▸ YOUR GOAL
A single number is required: how many lines in the records below contain "Petts".

Records contained in a dataset
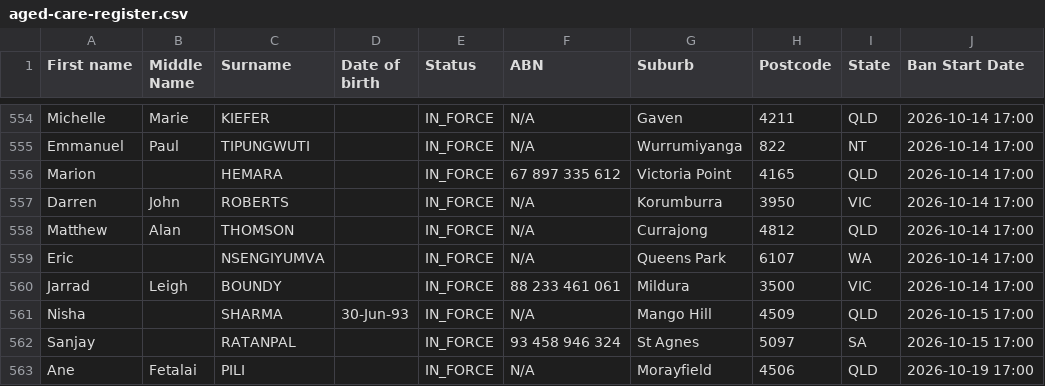
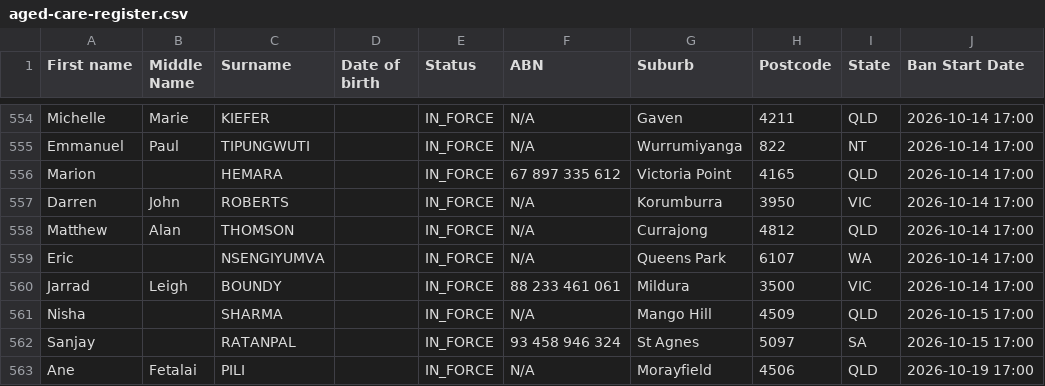
Before and after one commit to dovida-stuff/bancheck, a CSV file: aged-care-register.csv, drawn as a sheet; only a part is shown, gaps mark what is left out; the diff covers the shown part only; the diff names each change by its address in the sheet, - before the commit and + after, or states it on an @@ line.

```diff
--- a/aged-care-register.csv
+++ b/aged-care-register.csv
-D561 (Date of birth): 30-Jun-93
+D561 (Date of birth): (empty)
```
Also changed, not shown: 7 removed rows and 1 edited cell elsewhere in this file, 1 other file.
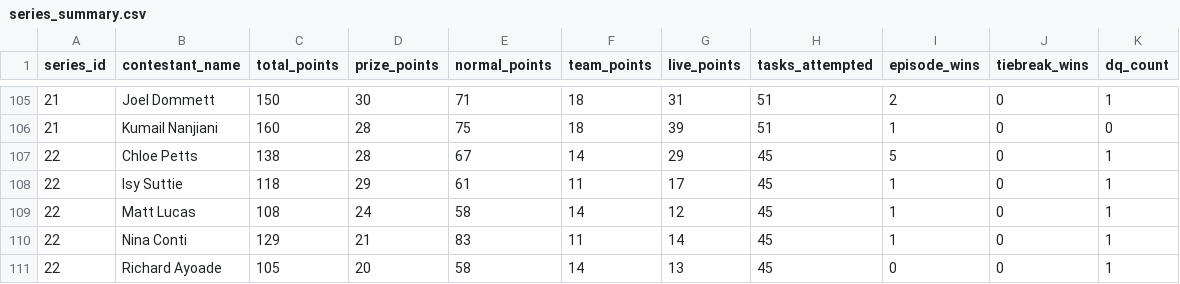
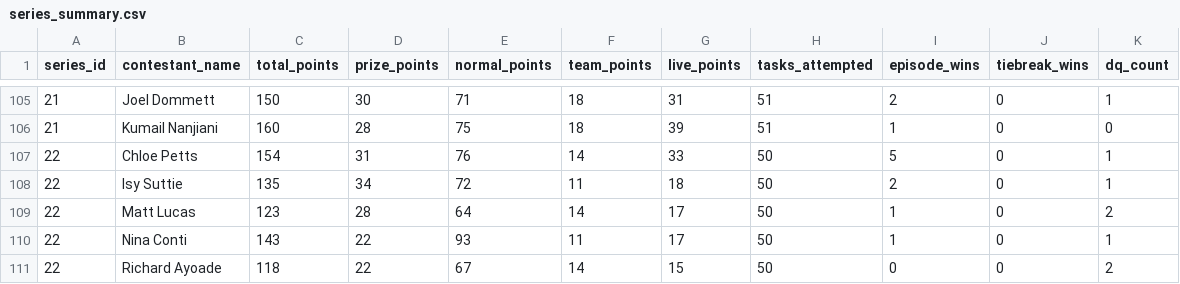
Before and after one commit to garymanleydata/TaskmasterSite, a CSV file: data/series_summary.csv, drawn as a sheet; only a part is shown, gaps mark what is left out.

```diff
--- a/data/series_summary.csv
+++ b/data/series_summary.csv
@@ -106,6 +106,6 @@
 21,Kumail Nanjiani,160,28,75,18,39,51,1,0,0
-22,Chloe Petts,138,28,67,14,29,45,5,0,1
-22,Isy Suttie,118,29,61,11,17,45,1,0,1
-22,Matt Lucas,108,24,58,14,12,45,1,0,1
-22,Nina Conti,129,21,83,11,14,45,1,0,1
-22,Richard Ayoade,105,20,58,14,13,45,0,0,1
+22,Chloe Petts,154,31,76,14,33,50,5,0,1
+22,Isy Suttie,135,34,72,11,18,50,2,0,1
+22,Matt Lucas,123,28,64,14,17,50,1,0,2
+22,Nina Conti,143,22,93,11,17,50,1,0,1
+22,Richard Ayoade,118,22,67,14,15,50,0,0,2
```
Also changed, not shown: data/telemetry.csv, 2 other files.
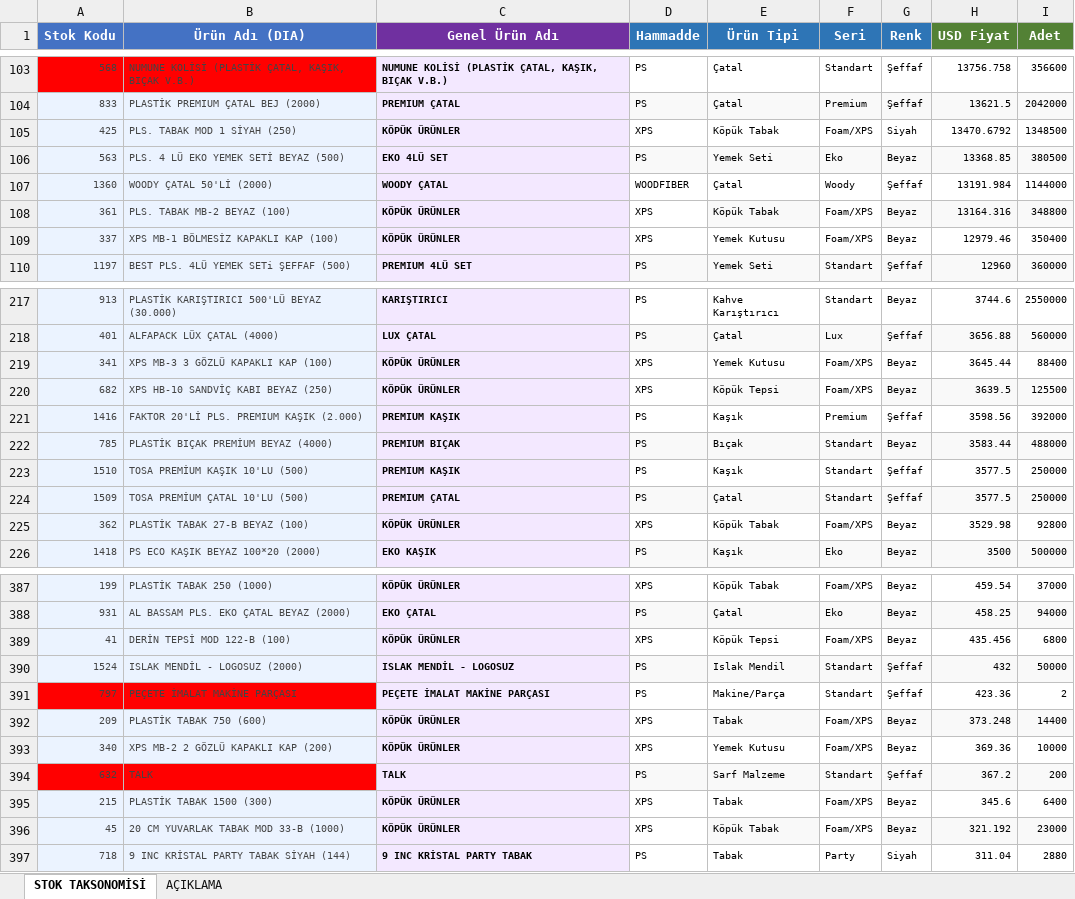
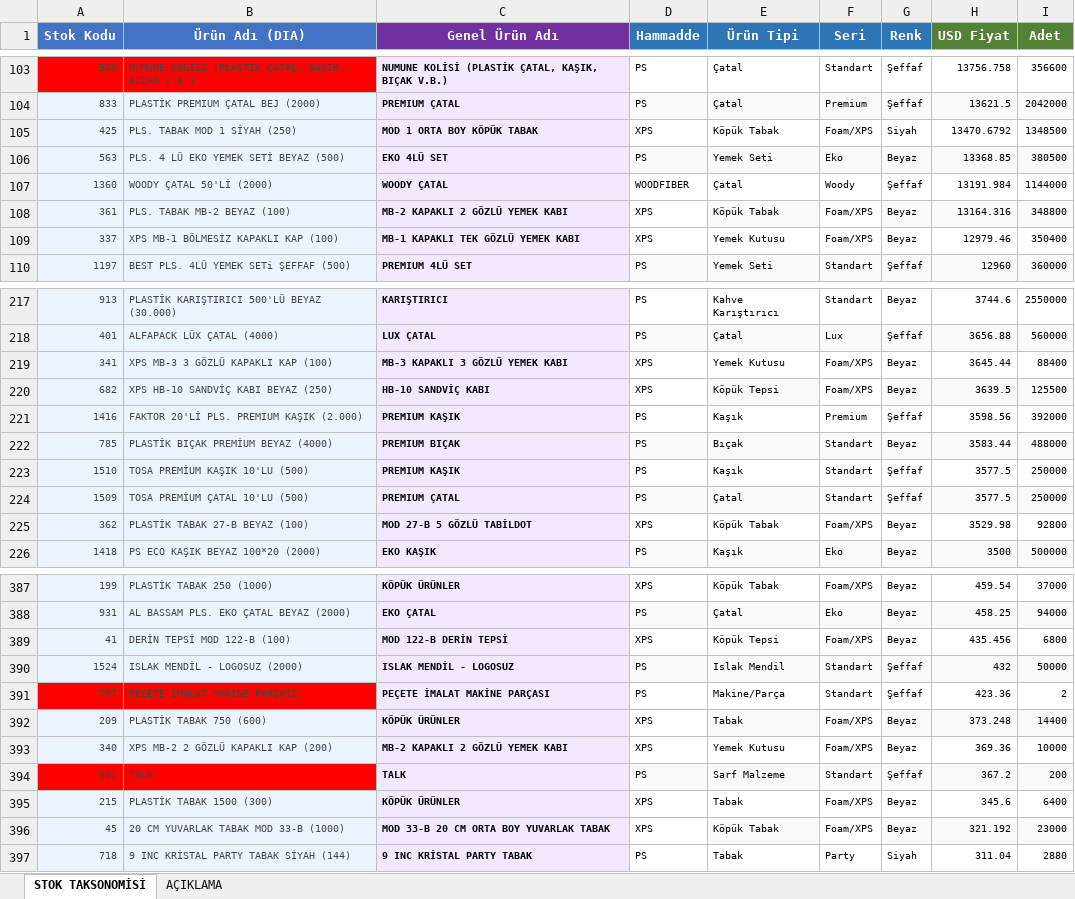
Before and after one commit to suhedaguul-arch/SUHEDA, an Excel workbook: data/taksonomi.xlsx, sheet STOK TAKSONOMİSİ, drawn as a sheet; only a part is shown, gaps mark what is left out; values as stored, in another font and other column widths than the file's, no borders; the diff covers the shown part only; the diff names each change by its address in the sheet, - before the commit and + after, or states it on an @@ line.

```diff
--- a/data/taksonomi.xlsx (sheet STOK TAKSONOMİSİ)
+++ b/data/taksonomi.xlsx (sheet STOK TAKSONOMİSİ)
-C105 (Genel Ürün Adı): KÖPÜK ÜRÜNLER
+C105 (Genel Ürün Adı): MOD 1 ORTA BOY KÖPÜK TABAK
-C108 (Genel Ürün Adı): KÖPÜK ÜRÜNLER
+C108 (Genel Ürün Adı): MB-2 KAPAKLI 2 GÖZLÜ YEMEK KABI
-C109 (Genel Ürün Adı): KÖPÜK ÜRÜNLER
+C109 (Genel Ürün Adı): MB-1 KAPAKLI TEK GÖZLÜ YEMEK KABI
-C219 (Genel Ürün Adı): KÖPÜK ÜRÜNLER
+C219 (Genel Ürün Adı): MB-3 KAPAKLI 3 GÖZLÜ YEMEK KABI
-C220 (Genel Ürün Adı): KÖPÜK ÜRÜNLER
+C220 (Genel Ürün Adı): HB-10 SANDVİÇ KABI
-C225 (Genel Ürün Adı): KÖPÜK ÜRÜNLER
+C225 (Genel Ürün Adı): MOD 27-B 5 GÖZLÜ TABİLDOT
-C389 (Genel Ürün Adı): KÖPÜK ÜRÜNLER
+C389 (Genel Ürün Adı): MOD 122-B DERİN TEPSİ
-C393 (Genel Ürün Adı): KÖPÜK ÜRÜNLER
+C393 (Genel Ürün Adı): MB-2 KAPAKLI 2 GÖZLÜ YEMEK KABI
-C396 (Genel Ürün Adı): KÖPÜK ÜRÜNLER
+C396 (Genel Ürün Adı): MOD 33-B 20 CM ORTA BOY YUVARLAK TABAK
```
Also changed, not shown: 47 edited cells elsewhere in this sheet, 3 other files.
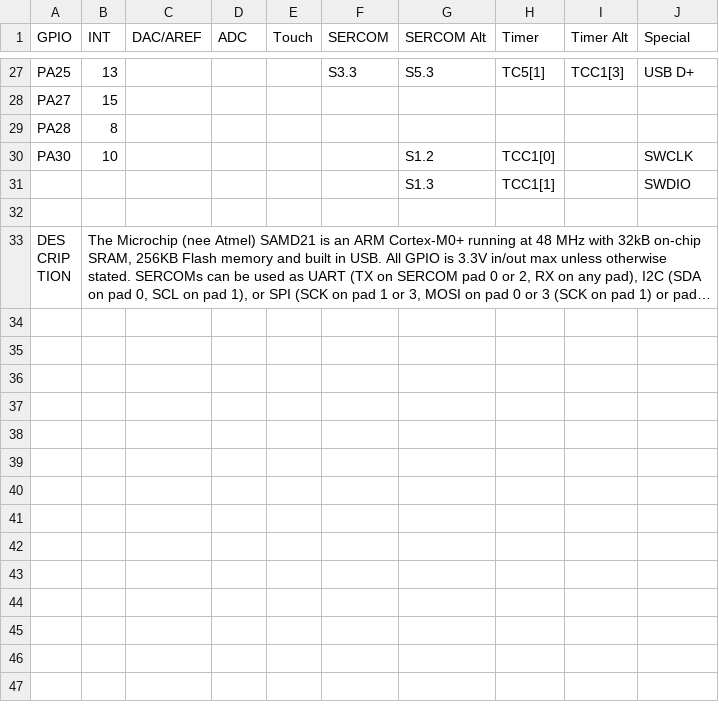
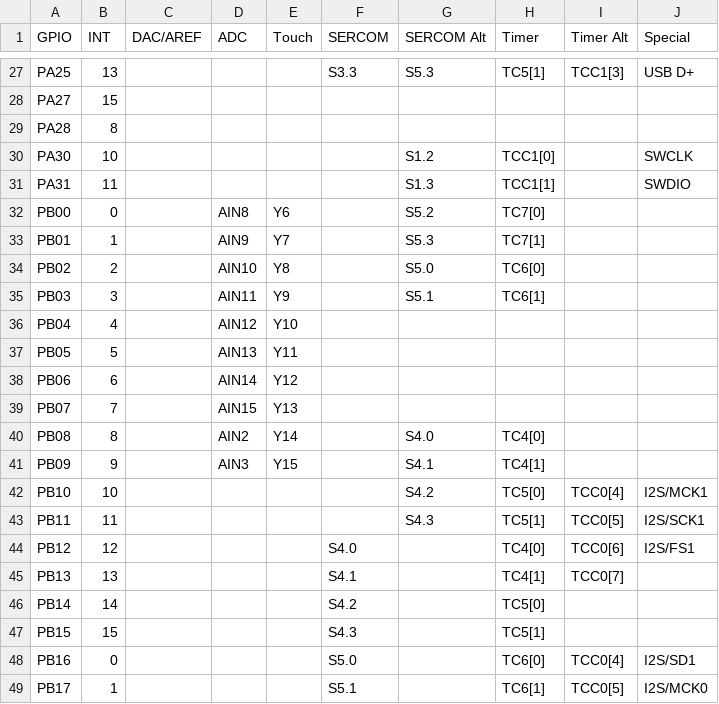
Before and after one commit to adafruit/PrettyPins, a CSV file: samd21pins.csv, drawn as a sheet; only a part is shown, gaps mark what is left out; the shorter side is filled out with more unchanged rows; long unchanged cells end in …; the diff covers the shown part only.

Commit message:
add port B to samd21, have our variant parser also check for aliased analog pins

```diff
--- a/samd21pins.csv
+++ b/samd21pins.csv
@@ -30,2 +30,20 @@ PA28,8,,,,,,,,
 PA30,10,,,,,S1.2,TCC1[0],,SWCLK
-,,,,,,S1.3,TCC1[1],,SWDIO
+PA31,11,,,,,S1.3,TCC1[1],,SWDIO
+PB00,0,,AIN8,Y6,,S5.2,TC7[0],,
+PB01,1,,AIN9,Y7,,S5.3,TC7[1],,
+PB02,2,,AIN10,Y8,,S5.0,TC6[0],,
+PB03,3,,AIN11,Y9,,S5.1,TC6[1],,
+PB04,4,,AIN12,Y10,,,,,
+PB05,5,,AIN13,Y11,,,,,
+PB06,6,,AIN14,Y12,,,,,
+PB07,7,,AIN15,Y13,,,,,
+PB08,8,,AIN2,Y14,,S4.0,TC4[0],,
+PB09,9,,AIN3,Y15,,S4.1,TC4[1],,
+PB10,10,,,,,S4.2,TC5[0],TCC0[4],I2S/MCK1
+PB11,11,,,,,S4.3,TC5[1],TCC0[5],I2S/SCK1
+PB12,12,,,,S4.0,,TC4[0],TCC0[6],I2S/FS1
+PB13,13,,,,S4.1,,TC4[1],TCC0[7],
+PB14,14,,,,S4.2,,TC5[0],,
+PB15,15,,,,S4.3,,TC5[1],,
+PB16,0,,,,S5.0,,TC6[0],TCC0[4],I2S/SD1
+PB17,1,,,,S5.1,,TC6[1],TCC0[5],I2S/MCK0
```
Also changed, not shown: 37 added rows elsewhere in this file, 2 other files.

▸ OUTPUT OF THE TASK
2